The Red Violin: Concertos by Kuusisto & Corigliano - Vähälä / Kuusisto

The Red Violin: Concertos by Kuusisto & Corigliano - Vähälä / Kuusisto


Stereo/Multichannel Hybrid

Classical - Orchestral

KUUSISTO, Jaakko (b. 1974): Leika for symphony orchestra, Op. 24 (2010); Concerto for Violin and Orchestra, Op. 28 (2011–12)
CORIGLIANO, John (b. 1938): Concerto for Violin and Orchestra ‘The Red Violin’ (2003)

Elina Vähälä (violin)
Lahti Symphony Orchestra
Jaakko Kuusisto (conductor)

John Corigliano's violin concerto 'The Red Violin' originated as the score to a film about a violin by one of the Old Italian master-builders, and its journeys around the world throughout three centuries. While working on the film score, Corigliano also produced a one-movement concert version of it, which he later expanded into a full-scale concerto in four movements.

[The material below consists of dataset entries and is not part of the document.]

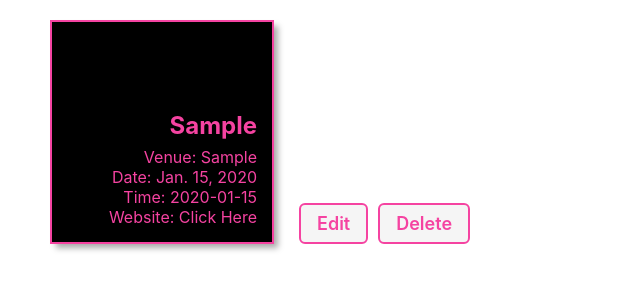
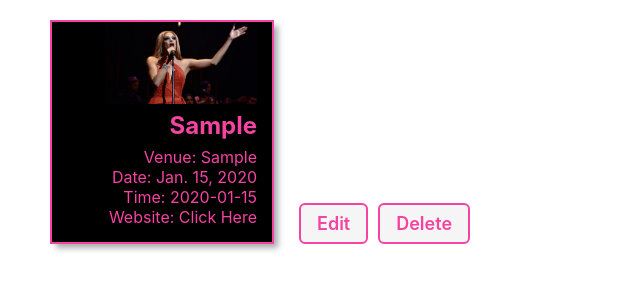
Before and after one commit to EleahBurman/drag-queen-collector, a Django app: page /performances/1/ in a window 1280 px wide. Shown: the part 75-370 px from the top of the page, without its empty margins (0-640 px from the left). Run offline with Django 4.2, Linux system fonts and the light colour scheme; a user stored in the database is signed in; tables that the repository leaves empty hold one stand-in row (values such as "Sample post").

Commit message:
Add images to performance index and details pages

```diff
--- a/main_app/static/css/performances/performance-detail.css
+++ b/main_app/static/css/performances/performance-detail.css
@@ -51,3 +51,8 @@ main {
   font-size: var(--font-reg);
   z-index: 1;
 }
+
+.valentina-performing {
+  width: 80%;
+  z-index: 1;
+}
--- a/main_app/static/css/performances/performance-index.css
+++ b/main_app/static/css/performances/performance-index.css
@@ -63,3 +63,7 @@
 .page-header > img:first-of-type {
   margin-left: 15px;
 }
+
+.shangela-performing{
+  width: 100%;
+}
--- a/main_app/templates/main_app/performance_detail.html
+++ b/main_app/templates/main_app/performance_detail.html
@@ -14,6 +14,11 @@
 <div class="card">
   <div class="card-bg"></div>
   <div class="card-content">
+    <img
+      src="{% static 'images/valentinaperforming.png' %}"
+      alt="Valentina Performing"
+      class="valentina-performing"
+    >
     <h2>{{ performance.show }}</h2>
     <p>Venue: {{ performance.venue }}</p>
     <p>Date: {{ performance.date }} </p>
--- a/main_app/templates/main_app/performance_list.html
+++ b/main_app/templates/main_app/performance_list.html
@@ -25,6 +25,11 @@
     <div class="card-bg"></div>
     <a href="{% url 'performance-detail' performance.id %}">
       <div class="card-content">
+        <img
+        src="{% static 'images/shangelaperforming.png' %}"
+        alt="Shangela Performing"
+        class="shangela-performing"
+      >
         <h2>{{ performance.show }}</h2>
         <p>Date: {{ performance.date }} </p>
         <p>Time: {{ performance.time}}</p>
```
Also changed, not shown: main_app/static/images/shangelaperforming.png (added), main_app/static/images/valentinaperforming.png (added).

The son of a violinist, Corigliano’s aim was to write a concerto in a style his father would have wanted to play, and he has managed to do so without sacrificing any of the music's communicative qualities, or its wealth of colours, emotions and atmospheres. The work is coupled here with a concerto of a similar broad appeal, composed by Jaakko Kuusisto, who is a highly respected violinist in his own right, as well as conductor.

In his liner notes, Kuusisto recounts how he had toyed with the idea of writing a violin concerto for several years, but that the project only came into fruition after a commission from his colleague Elina Vähälä, and the liberating prospect of composing a work for another performer than himself.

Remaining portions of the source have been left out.